Thursday, January 17, 2013
Which brings me to the Certificates Of Need. A CON is a certificate that hospitals must submit for approval by the state government before they can purchase large-scale new equipment or expand physical operations, or build a new hospital at all. To be approved to expand operations, the hospital must demonstrate that its expansion will not impede the profitabilty of existing hospitals in the area or infringe on their market share.
Think about that, and imagine if that kind of rule were put in place in any other industry. Imagine if Verizon had to submit a form to the Federal government before developing a new cellphone and prove that it would not reduce AT&T's profits. Or Ford was prevented from building a new plant because it would harm GM's market share.
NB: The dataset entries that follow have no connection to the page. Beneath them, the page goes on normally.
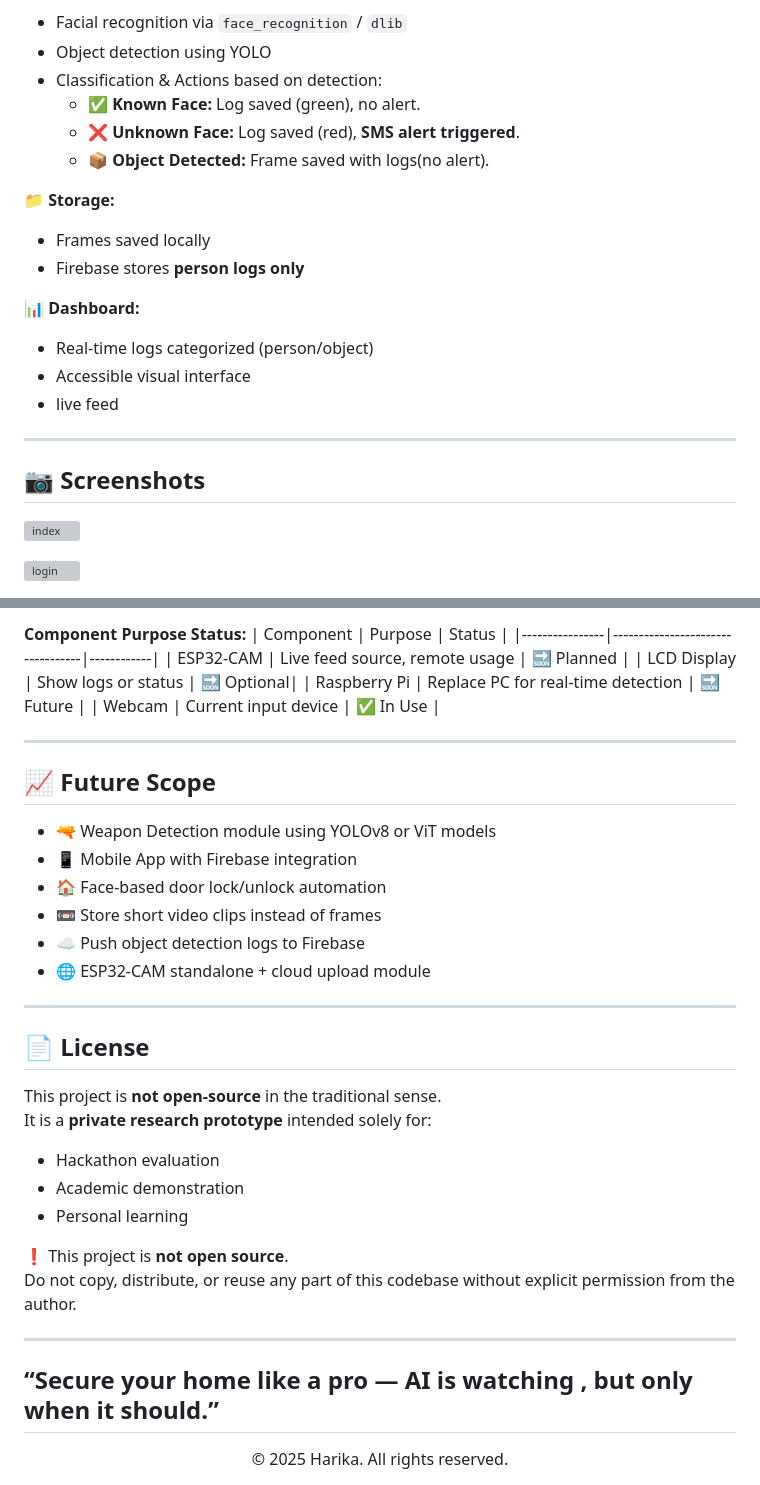
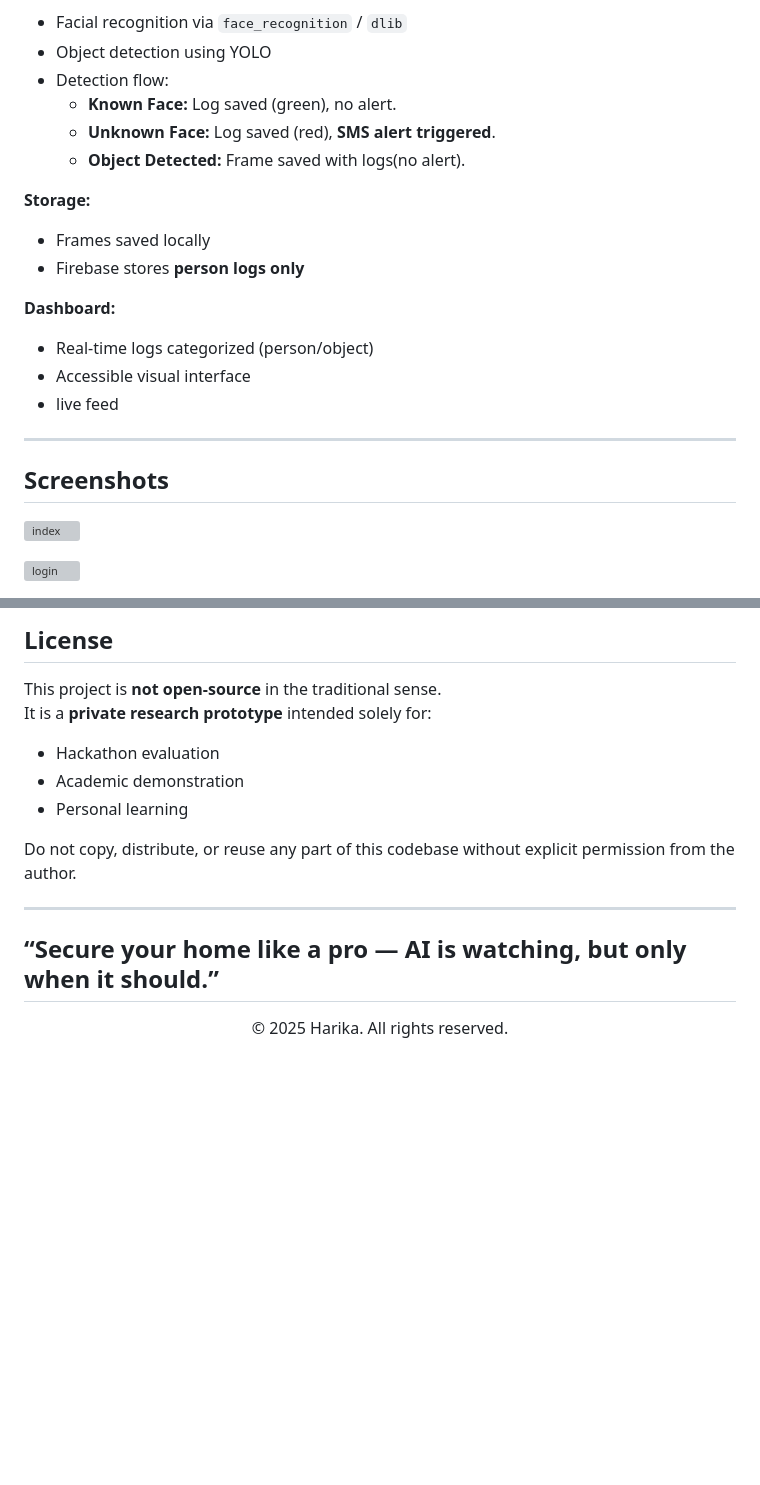
Before and after one commit to Arunsai57/AI-based-Home-Security-System, a Markdown page: README.md, 2 parts joined by grey strips. Drawn GitHub-style; blank space fills up the shorter version; grey boxes are pictures that could not be loaded.

```diff
--- a/README.md
+++ b/README.md
@@ -69,22 +48,22 @@ Starts on-demand (not 24/7), maintaining user privacy and resource efficiency.
 - Facial recognition via `face_recognition` / `dlib`
 - Object detection using YOLO
-- Classification & Actions based on detection:
-  - ✅ **Known Face:** Log saved (green), no alert.
-  - ❌ **Unknown Face:** Log saved (red), **SMS alert triggered**.
-  - 📦 **Object Detected:** Frame saved with logs(no alert).
+- Detection flow:
+  -  **Known Face:** Log saved (green), no alert.
+  -  **Unknown Face:** Log saved (red), **SMS alert triggered**.
+  -  **Object Detected:** Frame saved with logs(no alert).
 
-📁 **Storage:**
+**Storage:**
 - Frames saved locally
 - Firebase stores **person logs only**
 
-📊 **Dashboard:**
+**Dashboard:**
 - Real-time logs categorized (person/object)
 - Accessible visual interface
 - live feed
 
 ---
 
-## 📷 Screenshots
+##  Screenshots
 
 ![index](https://github.com/2200032091/AI-based-Home-Security-System/blob/main/static/index.png)
 
@@ -177,25 +125,4 @@ Though current tests are on laptop/webcam, future-ready for hardware deployment:
-**Component	Purpose	Status:**
-  | Component       | Purpose                          | Status     |
-|----------------|----------------------------------|------------|
-| ESP32-CAM      | Live feed source, remote usage   | 🔜 Planned |
-| LCD Display    | Show logs or status              | 🔜 Optional|
-| Raspberry Pi   | Replace PC for real-time detection | 🔜 Future  |
-| Webcam         | Current input device             | ✅ In Use  |
-
-
----
-
-## 📈 Future Scope
-- 🔫 Weapon Detection module using YOLOv8 or ViT models
-- 📱 Mobile App with Firebase integration
-- 🏠 Face-based door lock/unlock automation
-- 📼 Store short video clips instead of frames
-- ☁️ Push object detection logs to Firebase
-- 🌐 ESP32-CAM standalone + cloud upload module
-
----
-
-## 📄 License
+##  License
 This project is **not open-source** in the traditional sense.
 It is a **private research prototype** intended solely for:
 
@@ -203,12 +130,11 @@ It is a **private research prototype** intended solely for:
   - Academic demonstration
   - Personal learning
 
-❗ This project is **not open source**.
-Do not copy, distribute, or reuse any part of this codebase without explicit permission from the author.
+  Do not copy, distribute, or reuse any part of this codebase without explicit permission from the author.
 
 ---
 
-## “Secure your home like a pro — AI is watching , but only when it should.”
+## “Secure your home like a pro — AI is watching, but only when it should.”
 
 
 
```
Also changed, not shown: other parts of README.md (+26 -78 lines).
We'd have a limited supply of cars and cellphones at higher prices. When you prohibit the expansion of production, that shifts the supply curve to the left. When you shift the supply curve to the left you get less output at higher prices. That's healthcare. It's not cellphones and cars because firms that provide these products are not LEGALLY PREVENTED from expanding plant and equipment; indeed it's encouraged. So prices continaully come down as quality and quantity grow. But not so with healthcare, so we instead get an endless series of schemes to expand "coverage" and reduce costs, when healthcare firms are legally prohibited from organically doing both on their own.
"Whoa, CONS are COOL."
Friday, January 11, 2013
P.S. as luck would have it David Glasner just made a new post with exactly this theme, but of course a lot better. Here's an exerpt and a link:
"First, it can’t be emphasized too strongly that low real interest rates are not caused by Fed “intervention” in the market. The Fed can buy up all the Treasuries it wants to, but doing so could not force down interest rates if those low interest rates were inconsistent with expected rates of return on investment and the marginal rate of time preference of households."